As the risk of higher interest rates continue to abate and limited options remain for investors seeking companies not dependent on a strong economy for growth, attention has increasingly turned to biotech as one viable alternative. Despite respectable returns in January and February, the sector continued its advance in March, buoyed as this realization set in.
Allocation to biotech was further amplified by the hysteria around the inversion of the US yield curve, signalling too-tight monetary policy in the last bastion of growth in an anemic growth world. This phenomenon was quantified in a recent Raymond James report3 on March 26th highlighting the propensity of biotech to outperform the market from the point of yield curve inversion. The study was further corroborated by a Bernstein report4 highlighting that healthcare had delivered positive returns six months and 12 months in each of the past five curve inversions dating back to November 1980. While every recession has been preceded by an inversion, not every inversion has led to a recession. The inversions in 1989 and 1998 led to explosive forward returns for biotech, even as other sectors floundered.
For March, the Next Edge Bio-Tech Plus Fund (the “Fund”) Class A Units advanced +3.05% and the Class F Units +3.15% versus +0.32% for the Fund’s Benchmark. For the first quarter and year-to-date, the Class A Units advanced +35.81%1 and the Class F Units +36.18%1, more than doubling the +15.40% advance for the Nasdaq Biotech Index (^NBI).
3. Raymond James U.S. Research, Biotechnology – March 26, 2019
4. Bernstein U.S. Portfolio Strategy – March 26, 2019
IS A REBOUND IN BIOPHARMA M&A UNDERWAY?
2018 experienced the lowest level of BioPharma M&A in a decade, despite the expectation that tax repatriation would lead to a plethora of activity. Instead, most large-cap BioPharma companies spent that windfall on stock repurchases. In contrast, 2019 is unfolding differently. We are seeing a rebound in BioPharma spending on pipeline rebuilding through M&A and collaborations, which has significantly benefitted the Fund. In expectation of more activity ahead, the late-phase biotechs we focus on are among the best performing companies in the sector year-to-date.
PERCENT OF STOCKS ABOVE 200-DMA SUGGEST STILL EARLY IN NEW ADVANCE
The percent of the +200 companies in the Nasdaq Biotech Index (^NBI) trading above their 200-day moving average declined to 8% in late December from 60% in August.
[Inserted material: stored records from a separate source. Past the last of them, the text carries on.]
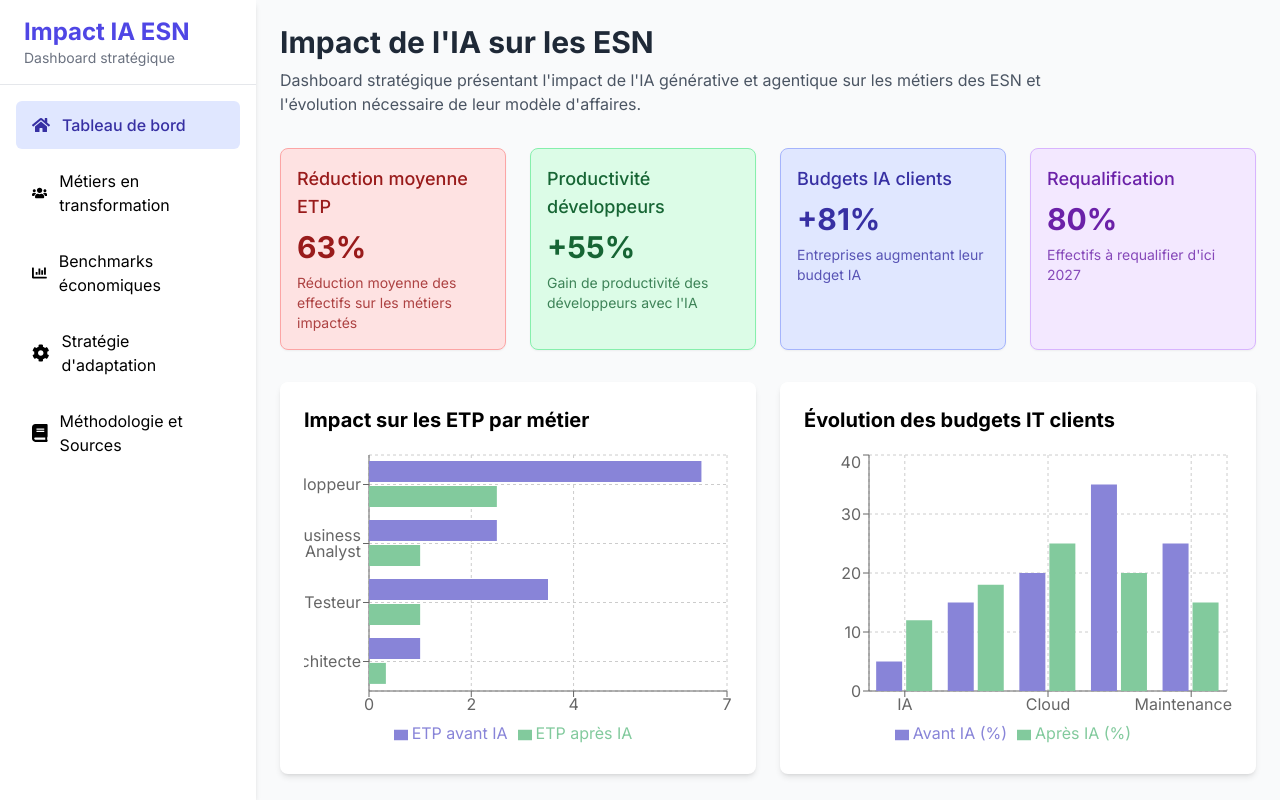
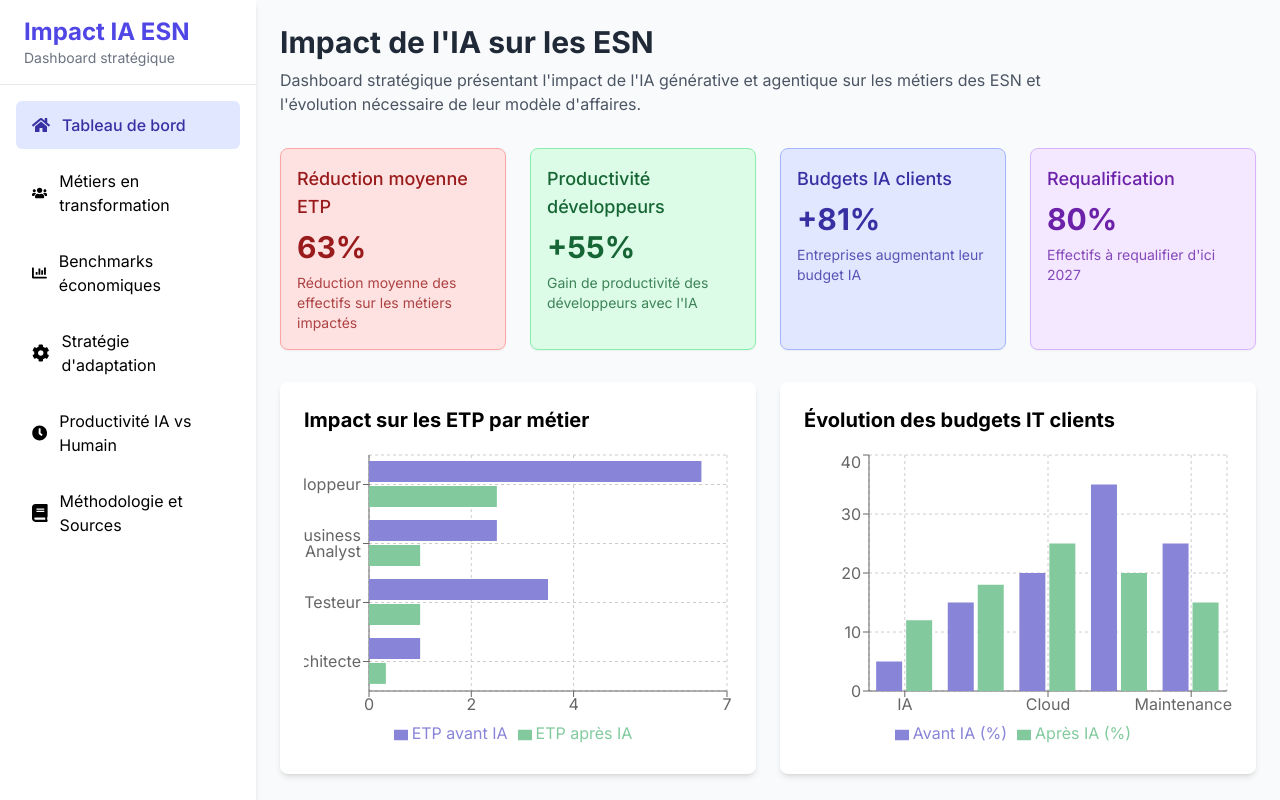
Before and after one commit to kbekouchi/impact-ia-esn-dashboard, a React (Create React App) app: page / in a window 1280 px wide. Built offline with nearby package versions, Linux system fonts and the light colour scheme.

Commit message:
Update Layout with TempsEconomise navigation link

```diff
--- a/src/components/Layout.js
+++ b/src/components/Layout.js
@@ -5,7 +5,8 @@ import {
   FaUsers,
   FaChartBar,
   FaCog,
-  FaBook
+  FaBook,
+  FaClock
 } from 'react-icons/fa';
 
 const Layout = () => {
@@ -66,6 +67,17 @@ const Layout = () => {
             </li>
             <li>
               <NavLink
+                to="/temps-economise"
+                className={({isActive}) =>
+                  isActive ? "sidebar-link active" : "sidebar-link"
+                }
+              >
+                <FaClock className="text-lg" />
+                <span>Productivité IA vs Humain</span>
+              </NavLink>
+            </li>
+            <li>
+              <NavLink
                 to="/methodologie"
                 className={({isActive}) =>
                   isActive ? "sidebar-link active" : "sidebar-link"
```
The Nasdaq Biotech Index (^NBI) typically makes multi-year bear market lows when this reading dips below 10%, as it did in 2002, 2008 and 2016. Each episode as followed by years of positive returns. Historically, this measure achieves a reading of 80% to 90% before a new advance rests.
For 29 months between July 2016 and October 2018, this indicator oscillated between 40% at the bottom of the range and 65% to 70% at the top of the range. Despite the 2019 rally, this reading has moved up only to the bottom or oversold reading of the past 2.5 years. This suggests there is plenty of room for the rally to stair-step upward in the months ahead before any semblance of an overbought reading is achieved.
COMPOSITION OF HOLDINGS FOR MARCH 29, 2019
The increase in cash holdings in February to 12% was attributable to monetizing the two holdings that received takeover offers, Spark Therapeutics Inc. (ONCE) and Clementia Pharmaceuticals Inc. (CMTA), and was redeployed in March, adding to existing positions and initiating three new positions. As a result, cash decreased to 7%.
The increase in the weight of Canadian Holdings from 49% to 53% is due to financing new Fund investments. US positions increased from 39% to 40% due to appreciation.